Bundaberg was an unplanned stop for us. We originally wanted to visit Lady Musgrave Island from a place called Agnes Water, we even had accommodation booked there. The day before we were due to leave we got a call from the tour company saying that the tides from Agnes water were preventing sailing from there for a few days, and suggesting that we go from Bundaberg instead. Some frantic searching on Airbnb followed. We struck gold and found a really good replacement 🙂
The drive up to Bundaberg from Brissy is nearly 400km and takes up most of the day. We stopped at a place called Gympie (yes, pronounced that way!) for a lunch break, arriving in Bundaberg late afternoon.
First impression of the town is that it is has hardly any tall buildings and that it was a lot bigger than expected. I guess outside the major population centres that space really isn’t a problem, so there is no need to build high.
We were actually staying in a small village outside town called Burnett heads.
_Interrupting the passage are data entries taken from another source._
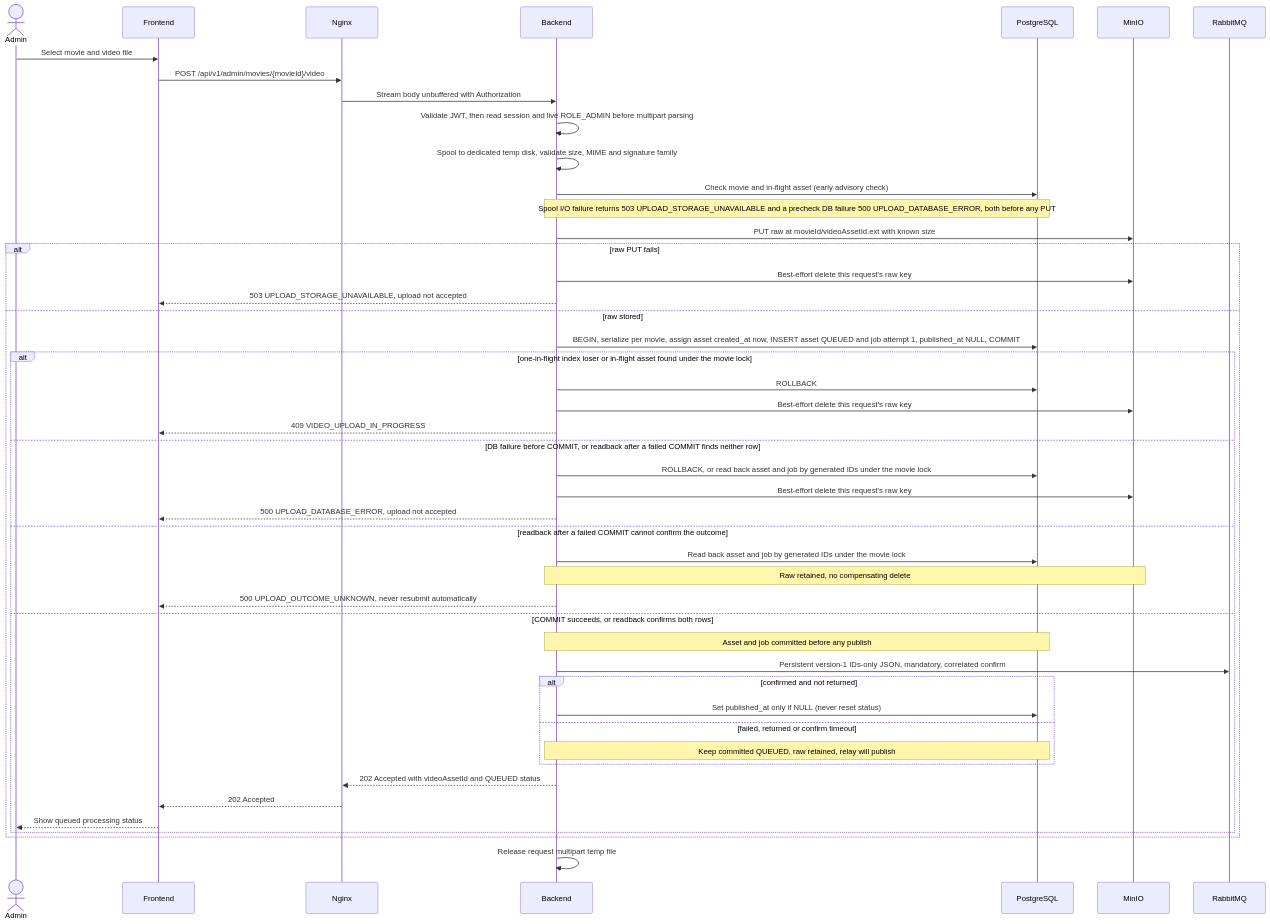
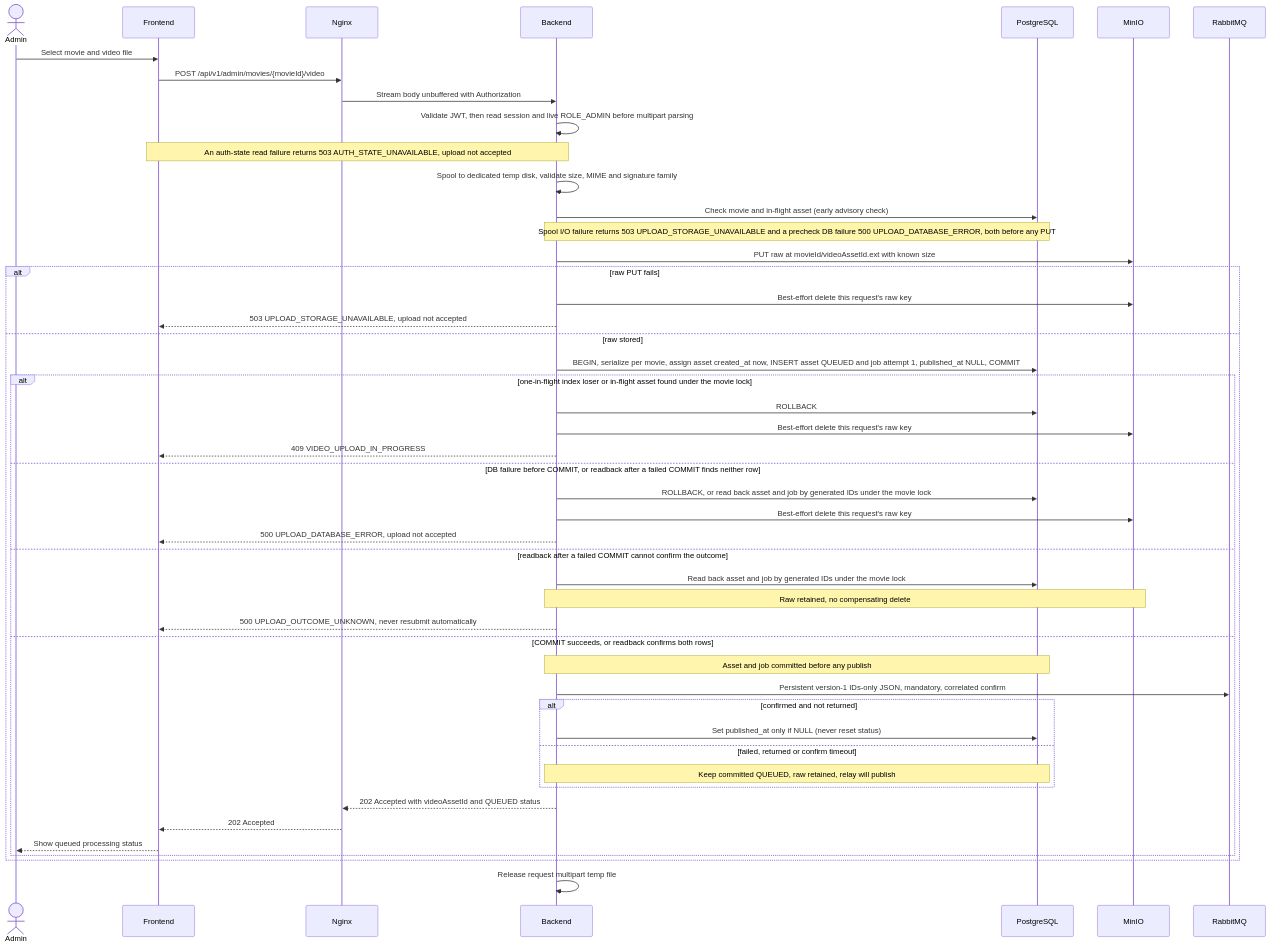
The first of 9 diagrams in docs/architecture/SEQUENCE-DIAGRAMS.md (Duyphanb/Self-hosted-VoD-Platform), drawn with Mermaid before and after one commit. The commit also changed 5 other files, not shown here.

````diff
--- a/docs/architecture/SEQUENCE-DIAGRAMS.md
+++ b/docs/architecture/SEQUENCE-DIAGRAMS.md
@@ -9,50 +9,51 @@
 ```mermaid
 sequenceDiagram
     actor Admin
     participant Frontend
     participant Nginx
     participant Backend
     participant PostgreSQL
     participant MinIO
     participant RabbitMQ
 
     Admin->>Frontend: Select movie and video file
     Frontend->>Nginx: POST /api/v1/admin/movies/{movieId}/video
     Nginx->>Backend: Stream body unbuffered with Authorization
     Backend->>Backend: Validate JWT, then read session and live ROLE_ADMIN before multipart parsing
+    Note over Frontend,Backend: An auth-state read failure returns 503 AUTH_STATE_UNAVAILABLE, upload not accepted
     Backend->>Backend: Spool to dedicated temp disk, validate size, MIME and signature family
     Backend->>PostgreSQL: Check movie and in-flight asset (early advisory check)
     Note over Backend,PostgreSQL: Spool I/O failure returns 503 UPLOAD_STORAGE_UNAVAILABLE and a precheck DB failure 500 UPLOAD_DATABASE_ERROR, both before any PUT
     Backend->>MinIO: PUT raw at movieId/videoAssetId.ext with known size
     alt raw PUT fails
         Backend->>MinIO: Best-effort delete this request's raw key
         Backend-->>Frontend: 503 UPLOAD_STORAGE_UNAVAILABLE, upload not accepted
     else raw stored
         Backend->>PostgreSQL: BEGIN, serialize per movie, assign asset created_at now, INSERT asset QUEUED and job attempt 1, published_at NULL, COMMIT
         alt one-in-flight index loser or in-flight asset found under the movie lock
             Backend->>PostgreSQL: ROLLBACK
             Backend->>MinIO: Best-effort delete this request's raw key
             Backend-->>Frontend: 409 VIDEO_UPLOAD_IN_PROGRESS
         else DB failure before COMMIT, or readback after a failed COMMIT finds neither row
             Backend->>PostgreSQL: ROLLBACK, or read back asset and job by generated IDs under the movie lock
             Backend->>MinIO: Best-effort delete this request's raw key
             Backend-->>Frontend: 500 UPLOAD_DATABASE_ERROR, upload not accepted
         else readback after a failed COMMIT cannot confirm the outcome
             Backend->>PostgreSQL: Read back asset and job by generated IDs under the movie lock
             Note over Backend,MinIO: Raw retained, no compensating delete
             Backend-->>Frontend: 500 UPLOAD_OUTCOME_UNKNOWN, never resubmit automatically
         else COMMIT succeeds, or readback confirms both rows
             Note over Backend,PostgreSQL: Asset and job committed before any publish
             Backend->>RabbitMQ: Persistent version-1 IDs-only JSON, mandatory, correlated confirm
             alt confirmed and not returned
                 Backend->>PostgreSQL: Set published_at only if NULL (never reset status)
             else failed, returned or confirm timeout
                 Note over Backend,PostgreSQL: Keep committed QUEUED, raw retained, relay will publish
             end
             Backend-->>Nginx: 202 Accepted with videoAssetId and QUEUED status
             Nginx-->>Frontend: 202 Accepted
             Frontend-->>Admin: Show queued processing status
         end
     end
     Backend->>Backend: Release request multipart temp file
 ```
````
It is very quiet, close to the ocean and a stones throw from our departure point to Lady Musgrave Island. It’s highly recommended if you are just up here for the tour. Our Airbnb hosts Gabby and Ian were lovely, and the house was immaculate, well equipped and clearly had a lot of love thrown into it.
Our tour was not until the Saturday, so we had a full day to chill out around the amazing house, use the pool and go for a walk up the coast. One thing I would watch out for is the Mosquitos. They are huge, bite day and night and will itch like mad if you get bitten.
Onto the main event…literally.
It was an early and grey start to jump on the boat to Lady Musgrave. It’s around 90km offshore and took just over 2 hours to reach. There isn’t a lot to see en-route, except the odd dolphin pod and if you are really lucky, Humpbacks.
Lady Musgrave pops up out of the horizon quite late into the journey because it really isn’t very high. The waters are unbelievably clear and shallow. We transferred to the island itself on a glass bottomed boat.
Being a coral island it has a unique ecosystem. Here the trees provide valuable nesting space to the Noddy Terns that swarm the island, there are no predators here so the birds have no fear of people and will happily let you stand next to their nests while they sit there.
The nutrient cycle is brutal. The island has no topsoil so to fertilise the soil the trees produce sticky seeds, which unfortunate terns get caught up in. When they can no longer fly they die of starvation , their nutrients being returned to the soil for the trees to absorb. Yummy!
After a walk around the island, we got transported back to Main Event for a spot of lunch and some snorkelling.
The coral is quite badly bleached here now, but small pockets remain intact, and there are still a lot of fish to see. If you are lucky you can see some turtles, they can move with surprisingly speed when startled.
Overall, a grand day out. For what you get it’s also pretty good value.
On the way back to the house we also clocked our first Roo 🙂